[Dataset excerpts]
=== Begin Enclosure ===

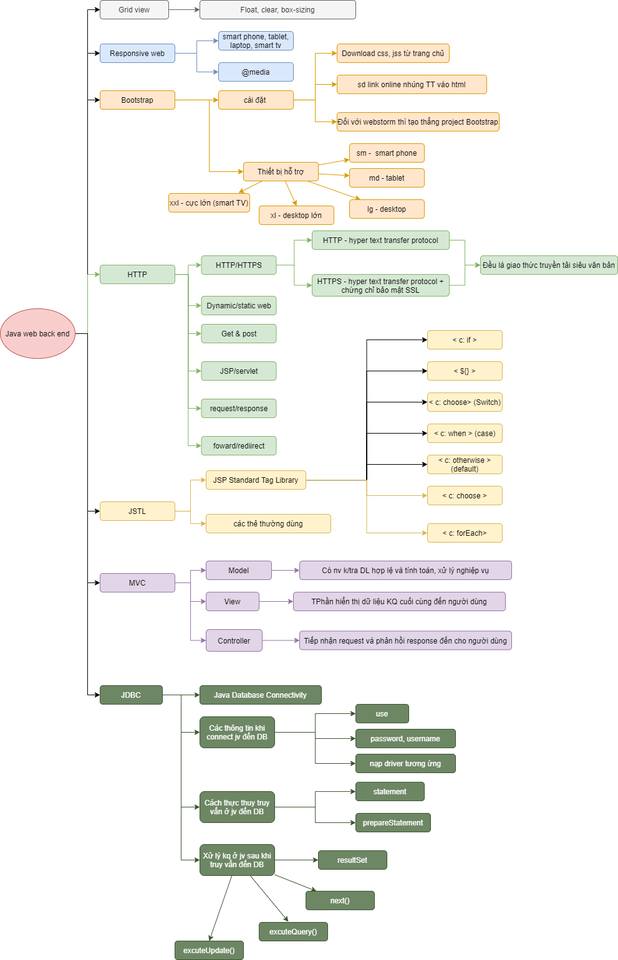
Before: Other/MIND MAP/module 3/mmmodule3_phan2.drawio.png, a diagram exported from draw.io (khaiphan101/C0721G2-Phan-Ng-c-Kh-i). Source tidied: cells renumbered, new cells last; positions are measured from the earlier drawing's top-left corner, leaving out a move shared by most shapes.
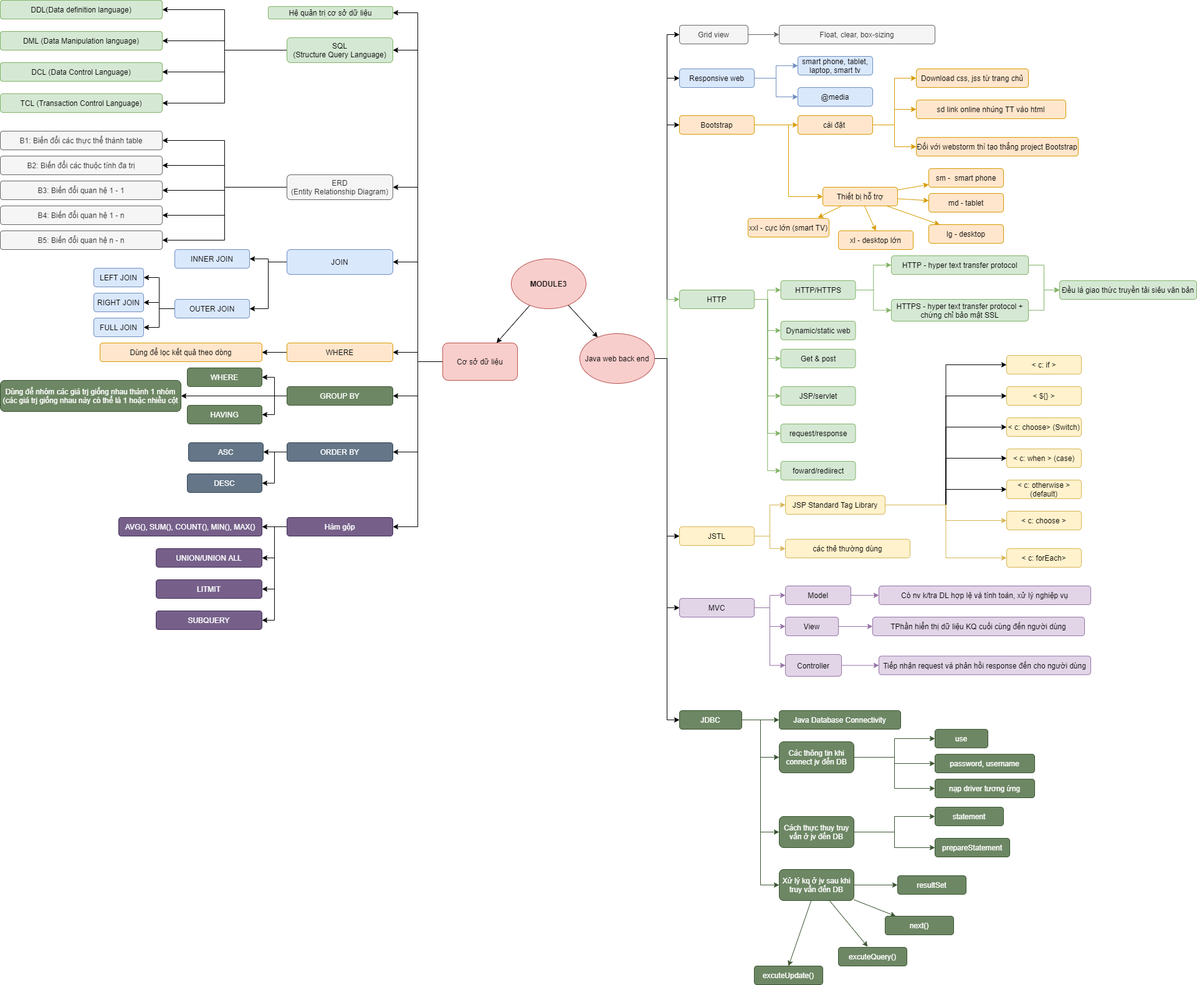
Later version of the same file.

The edit, as a diff of the source:
```diff
@@ -355,5 +355,218 @@
     <mxCell id="117" value="các thẻ thường dùng" style="rounded=1;whiteSpace=wrap;html=1;fillColor=#fff2cc;strokeColor=#d6b656;" parent="1" vertex="1">
       <mxGeometry x="330" y="825" width="200" height="30" as="geometry" />
     </mxCell>
+    <mxCell id="118" style="edgeStyle=orthogonalEdgeStyle;rounded=0;jettySize=auto;html=1;entryX=1;entryY=0.5;entryDx=0;entryDy=0;" parent="1" edge="1" source="126" target="163">
+      <mxGeometry relative="1" as="geometry" />
+    </mxCell>
+    <mxCell id="119" style="edgeStyle=orthogonalEdgeStyle;rounded=0;jettySize=auto;html=1;entryX=1;entryY=0.5;entryDx=0;entryDy=0;" parent="1" edge="1" source="126" target="168">
+      <mxGeometry relative="1" as="geometry" />
+    </mxCell>
+    <mxCell id="120" style="edgeStyle=orthogonalEdgeStyle;rounded=0;jettySize=auto;html=1;entryX=1;entryY=0.5;entryDx=0;entryDy=0;" parent="1" edge="1" source="126" target="132">
+      <mxGeometry relative="1" as="geometry" />
+    </mxCell>
+    <mxCell id="121" style="edgeStyle=orthogonalEdgeStyle;rounded=0;jettySize=auto;html=1;entryX=1;entryY=0.5;entryDx=0;entryDy=0;" parent="1" edge="1" source="126" target="135">
+      <mxGeometry relative="1" as="geometry" />
+    </mxCell>
+    <mxCell id="122" style="edgeStyle=orthogonalEdgeStyle;rounded=0;jettySize=auto;html=1;entryX=1;entryY=0.5;entryDx=0;entryDy=0;" parent="1" edge="1" source="126" target="142">
+      <mxGeometry relative="1" as="geometry" />
+    </mxCell>
+    <mxCell id="123" style="edgeStyle=orthogonalEdgeStyle;rounded=0;jettySize=auto;html=1;entryX=1;entryY=0.5;entryDx=0;entryDy=0;" parent="1" edge="1" source="126" target="146">
+      <mxGeometry relative="1" as="geometry" />
+    </mxCell>
+    <mxCell id="124" style="edgeStyle=orthogonalEdgeStyle;rounded=0;jettySize=auto;html=1;entryX=1;entryY=0.5;entryDx=0;entryDy=0;" parent="1" edge="1" source="126" target="151">
+      <mxGeometry relative="1" as="geometry" />
+    </mxCell>
+    <mxCell id="125" style="edgeStyle=orthogonalEdgeStyle;rounded=0;jettySize=auto;html=1;entryX=1;entryY=0.5;entryDx=0;entryDy=0;" parent="1" edge="1" source="126" target="158">
+      <mxGeometry relative="1" as="geometry" />
+    </mxCell>
+    <mxCell id="126" value="Cơ sở dữ liệu" style="rounded=1;whiteSpace=wrap;html=1;fillColor=#f8cecc;strokeColor=#b85450;" parent="1" vertex="1">
+      <mxGeometry x="-220" y="510" width="120" height="60" as="geometry" />
+    </mxCell>
+    <mxCell id="127" style="edgeStyle=orthogonalEdgeStyle;rounded=0;jettySize=auto;html=1;entryX=1;entryY=0.5;entryDx=0;entryDy=0;" parent="1" edge="1" source="132" target="178">
+      <mxGeometry relative="1" as="geometry" />
+    </mxCell>
+    <mxCell id="128" style="edgeStyle=orthogonalEdgeStyle;rounded=0;jettySize=auto;html=1;entryX=1;entryY=0.5;entryDx=0;entryDy=0;" parent="1" edge="1" source="132" target="179">
+      <mxGeometry relative="1" as="geometry" />
+    </mxCell>
+    <mxCell id="129" style="edgeStyle=orthogonalEdgeStyle;rounded=0;jettySize=auto;html=1;" parent="1" edge="1" source="132" target="180">
+      <mxGeometry relative="1" as="geometry" />
+    </mxCell>
+    <mxCell id="130" style="edgeStyle=orthogonalEdgeStyle;rounded=0;jettySize=auto;html=1;entryX=1;entryY=0.5;entryDx=0;entryDy=0;" parent="1" edge="1" source="132" target="181">
+      <mxGeometry relative="1" as="geometry" />
+    </mxCell>
+    <mxCell id="131" style="edgeStyle=orthogonalEdgeStyle;rounded=0;jettySize=auto;html=1;entryX=1;entryY=0.5;entryDx=0;entryDy=0;" parent="1" edge="1" source="132" target="182">
+      <mxGeometry relative="1" as="geometry" />
+    </mxCell>
+    <mxCell id="132" value="ERD&lt;br&gt;(Entity Relationship Diagram)" style="rounded=1;whiteSpace=wrap;html=1;fillColor=#f5f5f5;fontColor=#333333;strokeColor=#666666;" parent="1" vertex="1">
+      <mxGeometry x="-470" y="240" width="170" height="40" as="geometry" />
+    </mxCell>
+    <mxCell id="133" style="edgeStyle=orthogonalEdgeStyle;rounded=0;jettySize=auto;html=1;entryX=1;entryY=0.5;entryDx=0;entryDy=0;" parent="1" edge="1" source="135" target="136">
+      <mxGeometry relative="1" as="geometry" />
+    </mxCell>
+    <mxCell id="134" style="edgeStyle=orthogonalEdgeStyle;rounded=0;jettySize=auto;html=1;entryX=1;entryY=0.5;entryDx=0;entryDy=0;" parent="1" edge="1" source="135" target="140">
+      <mxGeometry relative="1" as="geometry" />
+    </mxCell>
+    <mxCell id="135" value="JOIN" style="rounded=1;whiteSpace=wrap;html=1;fillColor=#dae8fc;strokeColor=#6c8ebf;" parent="1" vertex="1">
+      <mxGeometry x="-470" y="360" width="170" height="40" as="geometry" />
+    </mxCell>
+    <mxCell id="136" value="INNER JOIN" style="rounded=1;whiteSpace=wrap;html=1;fillColor=#dae8fc;strokeColor=#6c8ebf;" parent="1" vertex="1">
+      <mxGeometry x="-650" y="360" width="120" height="30" as="geometry" />
+    </mxCell>
+    <mxCell id="137" style="edgeStyle=orthogonalEdgeStyle;rounded=0;jettySize=auto;html=1;entryX=1;entryY=0.5;entryDx=0;entryDy=0;" parent="1" edge="1" source="140" target="171">
+      <mxGeometry relative="1" as="geometry" />
+    </mxCell>
+    <mxCell id="138" style="edgeStyle=orthogonalEdgeStyle;rounded=0;jettySize=auto;html=1;entryX=1;entryY=0.5;entryDx=0;entryDy=0;" parent="1" edge="1" source="140" target="172">
+      <mxGeometry relative="1" as="geometry" />
+    </mxCell>
+    <mxCell id="139" style="edgeStyle=orthogonalEdgeStyle;rounded=0;jettySize=auto;html=1;entryX=1;entryY=0.5;entryDx=0;entryDy=0;" parent="1" edge="1" source="140" target="173">
+      <mxGeometry relative="1" as="geometry" />
+    </mxCell>
+    <mxCell id="140" value="OUTER JOIN" style="rounded=1;whiteSpace=wrap;html=1;fillColor=#dae8fc;strokeColor=#6c8ebf;" parent="1" vertex="1">
+      <mxGeometry x="-650" y="440" width="120" height="30" as="geometry" />
+    </mxCell>
+    <mxCell id="141" style="edgeStyle=orthogonalEdgeStyle;rounded=0;jettySize=auto;html=1;entryX=1;entryY=0.5;entryDx=0;entryDy=0;" parent="1" edge="1" source="142" target="169">
+      <mxGeometry relative="1" as="geometry" />
+    </mxCell>
+    <mxCell id="142" value="WHERE" style="rounded=1;whiteSpace=wrap;html=1;fillColor=#ffe6cc;strokeColor=#d79b00;" parent="1" vertex="1">
+      <mxGeometry x="-470" y="510" width="170" height="30" as="geometry" />
+    </mxCell>
+    <mxCell id="143" style="edgeStyle=orthogonalEdgeStyle;rounded=0;jettySize=auto;html=1;entryX=1;entryY=0.5;entryDx=0;entryDy=0;" parent="1" edge="1" source="146" target="148">
+      <mxGeometry relative="1" as="geometry" />
+    </mxCell>
+    <mxCell id="144" style="edgeStyle=orthogonalEdgeStyle;rounded=0;jettySize=auto;html=1;entryX=1;entryY=0.5;entryDx=0;entryDy=0;" parent="1" edge="1" source="146" target="147">
+      <mxGeometry relative="1" as="geometry" />
+    </mxCell>
+    <mxCell id="145" style="edgeStyle=orthogonalEdgeStyle;rounded=0;jettySize=auto;html=1;entryX=1;entryY=0.5;entryDx=0;entryDy=0;" parent="1" edge="1" source="146" target="170">
+      <mxGeometry relative="1" as="geometry" />
+    </mxCell>
+    <mxCell id="146" value="GROUP BY" style="rounded=1;whiteSpace=wrap;html=1;fillColor=#6d8764;fontColor=#ffffff;strokeColor=#3A5431;" parent="1" vertex="1">
+      <mxGeometry x="-470" y="580" width="170" height="30" as="geometry" />
+    </mxCell>
+    <mxCell id="147" value="HAVING" style="rounded=1;whiteSpace=wrap;html=1;fillColor=#6d8764;fontColor=#ffffff;strokeColor=#3A5431;" parent="1" vertex="1">
+      <mxGeometry x="-630" y="610" width="120" height="30" as="geometry" />
+    </mxCell>
+    <mxCell id="148" value="WHERE" style="rounded=1;whiteSpace=wrap;html=1;fillColor=#6d8764;fontColor=#ffffff;strokeColor=#3A5431;" parent="1" vertex="1">
+      <mxGeometry x="-630" y="550" width="120" height="30" as="geometry" />
+    </mxCell>
+    <mxCell id="149" style="edgeStyle=orthogonalEdgeStyle;rounded=0;jettySize=auto;html=1;entryX=1;entryY=0.5;entryDx=0;entryDy=0;" parent="1" edge="1" source="151" target="152">
+      <mxGeometry relative="1" as="geometry" />
+    </mxCell>
+    <mxCell id="150" style="edgeStyle=orthogonalEdgeStyle;rounded=0;jettySize=auto;html=1;entryX=1;entryY=0.5;entryDx=0;entryDy=0;" parent="1" edge="1" source="151" target="153">
+      <mxGeometry relative="1" as="geometry" />
+    </mxCell>
+    <mxCell id="151" value="ORDER BY" style="rounded=1;whiteSpace=wrap;html=1;fillColor=#647687;fontColor=#ffffff;strokeColor=#314354;" parent="1" vertex="1">
+      <mxGeometry x="-470" y="670" width="170" height="30" as="geometry" />
+    </mxCell>
+    <mxCell id="152" value="ASC" style="rounded=1;whiteSpace=wrap;html=1;fillColor=#647687;fontColor=#ffffff;strokeColor=#314354;" parent="1" vertex="1">
+      <mxGeometry x="-628" y="670" width="120" height="30" as="geometry" />
+    </mxCell>
+    <mxCell id="153" value="DESC" style="rounded=1;whiteSpace=wrap;html=1;fillColor=#647687;fontColor=#ffffff;strokeColor=#314354;" parent="1" vertex="1">
+      <mxGeometry x="-630" y="720" width="120" height="30" as="geometry" />
+    </mxCell>
+    <mxCell id="154" style="edgeStyle=orthogonalEdgeStyle;rounded=0;jettySize=auto;html=1;" parent="1" edge="1" source="158" target="159">
+      <mxGeometry relative="1" as="geometry" />
+    </mxCell>
+    <mxCell id="155" style="edgeStyle=orthogonalEdgeStyle;rounded=0;jettySize=auto;html=1;entryX=1;entryY=0.5;entryDx=0;entryDy=0;" parent="1" edge="1" source="158" target="160">
+      <mxGeometry relative="1" as="geometry" />
+    </mxCell>
+    <mxCell id="156" style="edgeStyle=orthogonalEdgeStyle;rounded=0;jettySize=auto;html=1;entryX=1;entryY=0.5;entryDx=0;entryDy=0;" parent="1" edge="1" source="158" target="161">
+      <mxGeometry relative="1" as="geometry" />
+    </mxCell>
+    <mxCell id="157" style="edgeStyle=orthogonalEdgeStyle;rounded=0;jettySize=auto;html=1;entryX=1;entryY=0.5;entryDx=0;entryDy=0;" parent="1" edge="1" source="158" target="162">
+      <mxGeometry relative="1" as="geometry" />
+    </mxCell>
+    <mxCell id="158" value="Hàm gộp" style="rounded=1;whiteSpace=wrap;html=1;fillColor=#76608a;fontColor=#ffffff;strokeColor=#432D57;" parent="1" vertex="1">
+      <mxGeometry x="-470" y="790" width="170" height="30" as="geometry" />
+    </mxCell>
+    <mxCell id="159" value="AVG(), SUM(), COUNT(), MIN(), MAX()" style="rounded=1;whiteSpace=wrap;html=1;fillColor=#76608a;fontColor=#ffffff;strokeColor=#432D57;" parent="1" vertex="1">
+      <mxGeometry x="-740" y="790" width="230" height="30" as="geometry" />
+    </mxCell>
+    <mxCell id="160" value="UNION/UNION ALL" style="rounded=1;whiteSpace=wrap;html=1;fillColor=#76608a;fontColor=#ffffff;strokeColor=#432D57;" parent="1" vertex="1">
+      <mxGeometry x="-680" y="840" width="170" height="30" as="geometry" />
+    </mxCell>
+    <mxCell id="161" value="LITMIT" style="rounded=1;whiteSpace=wrap;html=1;fillColor=#76608a;fontColor=#ffffff;strokeColor=#432D57;" parent="1" vertex="1">
+      <mxGeometry x="-680" y="890" width="170" height="30" as="geometry" />
+    </mxCell>
+    <mxCell id="162" value="SUBQUERY" style="rounded=1;whiteSpace=wrap;html=1;fillColor=#76608a;fontColor=#ffffff;strokeColor=#432D57;" parent="1" vertex="1">
+      <mxGeometry x="-680" y="940" width="170" height="30" as="geometry" />
+    </mxCell>
+    <mxCell id="163" value="Hệ quản trị cơ sở dữ liệu" style="rounded=1;whiteSpace=wrap;html=1;fillColor=#d5e8d4;strokeColor=#82b366;" parent="1" vertex="1">
+      <mxGeometry x="-500" y="-30" width="200" height="20" as="geometry" />
+    </mxCell>
+    <mxCell id="164" style="edgeStyle=orthogonalEdgeStyle;rounded=0;jettySize=auto;html=1;entryX=1;entryY=0.5;entryDx=0;entryDy=0;" parent="1" edge="1" source="168" target="183">
+      <mxGeometry relative="1" as="geometry" />
+    </mxCell>
+    <mxCell id="165" style="edgeStyle=orthogonalEdgeStyle;rounded=0;jettySize=auto;html=1;entryX=1;entryY=0.5;entryDx=0;entryDy=0;" parent="1" edge="1" source="168" target="184">
+      <mxGeometry relative="1" as="geometry" />
+    </mxCell>
+    <mxCell id="166" style="edgeStyle=orthogonalEdgeStyle;rounded=0;jettySize=auto;html=1;" parent="1" edge="1" source="168" target="185">
+      <mxGeometry relative="1" as="geometry" />
+    </mxCell>
+    <mxCell id="167" style="edgeStyle=orthogonalEdgeStyle;rounded=0;jettySize=auto;html=1;entryX=1;entryY=0.5;entryDx=0;entryDy=0;" parent="1" edge="1" source="168" target="177">
+      <mxGeometry relative="1" as="geometry" />
+    </mxCell>
+    <mxCell id="168" value="SQL&lt;br&gt;(Structure Query Language)" style="rounded=1;whiteSpace=wrap;html=1;fillColor=#d5e8d4;strokeColor=#82b366;" parent="1" vertex="1">
+      <mxGeometry x="-470" y="20" width="170" height="40" as="geometry" />
+    </mxCell>
+    <mxCell id="169" value="Dùng để lọc kết quả theo dòng" style="rounded=1;whiteSpace=wrap;html=1;fillColor=#ffe6cc;strokeColor=#d79b00;" parent="1" vertex="1">
+      <mxGeometry x="-770" y="510" width="260" height="30" as="geometry" />
+    </mxCell>
+    <mxCell id="170" value="Dùng để nhóm các giá trj giống nhau thành 1 nhóm (các giá trj giống nhau này có thể là 1 hoặc nhiều cột" style="rounded=1;whiteSpace=wrap;html=1;fillColor=#6d8764;fontColor=#ffffff;strokeColor=#3A5431;" parent="1" vertex="1">
+      <mxGeometry x="-930" y="570" width="290" height="50" as="geometry" />
+    </mxCell>
+    <mxCell id="171" value="LEFT JOIN" style="rounded=1;whiteSpace=wrap;html=1;fillColor=#dae8fc;strokeColor=#6c8ebf;" parent="1" vertex="1">
+      <mxGeometry x="-780" y="390" width="80" height="30" as="geometry" />
+    </mxCell>
+    <mxCell id="172" value="RIGHT JOIN" style="rounded=1;whiteSpace=wrap;html=1;fillColor=#dae8fc;strokeColor=#6c8ebf;" parent="1" vertex="1">
+      <mxGeometry x="-780" y="430" width="80" height="30" as="geometry" />
+    </mxCell>
+    <mxCell id="173" value="FULL JOIN" style="rounded=1;whiteSpace=wrap;html=1;fillColor=#dae8fc;strokeColor=#6c8ebf;" parent="1" vertex="1">
+      <mxGeometry x="-780" y="470" width="80" height="30" as="geometry" />
+    </mxCell>
+    <mxCell id="174" value="DDL(Data definition language)" style="rounded=1;whiteSpace=wrap;html=1;fillColor=#d5e8d4;strokeColor=#82b366;" parent="1" vertex="1">
+      <mxGeometry x="-930" y="-40" width="260" height="30" as="geometry" />
+    </mxCell>
+    <mxCell id="175" value="DML (Data Manipulation language)" style="rounded=1;whiteSpace=wrap;html=1;fillColor=#d5e8d4;strokeColor=#82b366;" parent="1" vertex="1">
+      <mxGeometry x="-930" y="10" width="260" height="30" as="geometry" />
+    </mxCell>
+    <mxCell id="176" value="DCL (Data Control Language)" style="rounded=1;whiteSpace=wrap;html=1;fillColor=#d5e8d4;strokeColor=#82b366;" parent="1" vertex="1">
+      <mxGeometry x="-930" y="60" width="260" height="30" as="geometry" />
+    </mxCell>
+    <mxCell id="177" value="TCL (Transaction Control Language)" style="rounded=1;whiteSpace=wrap;html=1;fillColor=#d5e8d4;strokeColor=#82b366;" parent="1" vertex="1">
+      <mxGeometry x="-930" y="110" width="260" height="30" as="geometry" />
+    </mxCell>
+    <mxCell id="178" value="B1: Biến đổi các thực thể thành table" style="rounded=1;whiteSpace=wrap;html=1;fillColor=#f5f5f5;fontColor=#333333;strokeColor=#666666;" parent="1" vertex="1">
+      <mxGeometry x="-930" y="170" width="260" height="30" as="geometry" />
+    </mxCell>
+    <mxCell id="179" value="B2: Biến đổi các thuộc tính đa trị" style="rounded=1;whiteSpace=wrap;html=1;fillColor=#f5f5f5;fontColor=#333333;strokeColor=#666666;" parent="1" vertex="1">
+      <mxGeometry x="-930" y="210" width="260" height="30" as="geometry" />
+    </mxCell>
+    <mxCell id="180" value="B3: Biến đổi quan hệ 1 - 1" style="rounded=1;whiteSpace=wrap;html=1;fillColor=#f5f5f5;fontColor=#333333;strokeColor=#666666;" parent="1" vertex="1">
+      <mxGeometry x="-930" y="250" width="260" height="30" as="geometry" />
+    </mxCell>
+    <mxCell id="181" value="B4: Biến đổi quan hệ 1 - n" style="rounded=1;whiteSpace=wrap;html=1;fillColor=#f5f5f5;fontColor=#333333;strokeColor=#666666;" parent="1" vertex="1">
+      <mxGeometry x="-930" y="290" width="260" height="30" as="geometry" />
+    </mxCell>
+    <mxCell id="182" value="B5: Biến đổi quan hệ n - n" style="rounded=1;whiteSpace=wrap;html=1;fillColor=#f5f5f5;fontColor=#333333;strokeColor=#666666;" parent="1" vertex="1">
+      <mxGeometry x="-930" y="330" width="260" height="30" as="geometry" />
+    </mxCell>
+    <mxCell id="183" value="DDL(Data definition language)" style="rounded=1;whiteSpace=wrap;html=1;fillColor=#d5e8d4;strokeColor=#82b366;" parent="1" vertex="1">
+      <mxGeometry x="-930" y="-40" width="260" height="30" as="geometry" />
+    </mxCell>
+    <mxCell id="184" value="DML (Data Manipulation language)" style="rounded=1;whiteSpace=wrap;html=1;fillColor=#d5e8d4;strokeColor=#82b366;" parent="1" vertex="1">
+      <mxGeometry x="-930" y="10" width="260" height="30" as="geometry" />
+    </mxCell>
+    <mxCell id="185" value="DCL (Data Control Language)" style="rounded=1;whiteSpace=wrap;html=1;fillColor=#d5e8d4;strokeColor=#82b366;" parent="1" vertex="1">
+      <mxGeometry x="-930" y="60" width="260" height="30" as="geometry" />
+    </mxCell>
+    <mxCell id="186" style="rounded=0;jettySize=auto;html=1;" parent="1" edge="1" source="188" target="9">
+      <mxGeometry relative="1" as="geometry" />
+    </mxCell>
+    <mxCell id="187" style="edgeStyle=none;rounded=0;jettySize=auto;html=1;" parent="1" edge="1" source="188" target="126">
+      <mxGeometry relative="1" as="geometry" />
+    </mxCell>
+    <mxCell id="188" value="&lt;b&gt;MODULE3&lt;/b&gt;" style="ellipse;whiteSpace=wrap;html=1;fillColor=#f8cecc;strokeColor=#b85450;" parent="1" vertex="1">
+      <mxGeometry x="-110" y="375" width="120" height="80" as="geometry" />
+    </mxCell>
   </root>
 </mxGraphModel>
```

=== End Enclosure ===

▸ **Work to be completed**: Copy every line in the data above that has the string "Control" in it.

▸ **Exercise solution**:
+    <mxCell id="176" value="DCL (Data Control Language)" style="rounded=1;whiteSpace=wrap;html=1;fillColor=#d5e8d4;strokeColor=#82b366;" parent="1" vertex="1">
+    <mxCell id="177" value="TCL (Transaction Control Language)" style="rounded=1;whiteSpace=wrap;html=1;fillColor=#d5e8d4;strokeColor=#82b366;" parent="1" vertex="1">
+    <mxCell id="185" value="DCL (Data Control Language)" style="rounded=1;whiteSpace=wrap;html=1;fillColor=#d5e8d4;strokeColor=#82b366;" parent="1" vertex="1">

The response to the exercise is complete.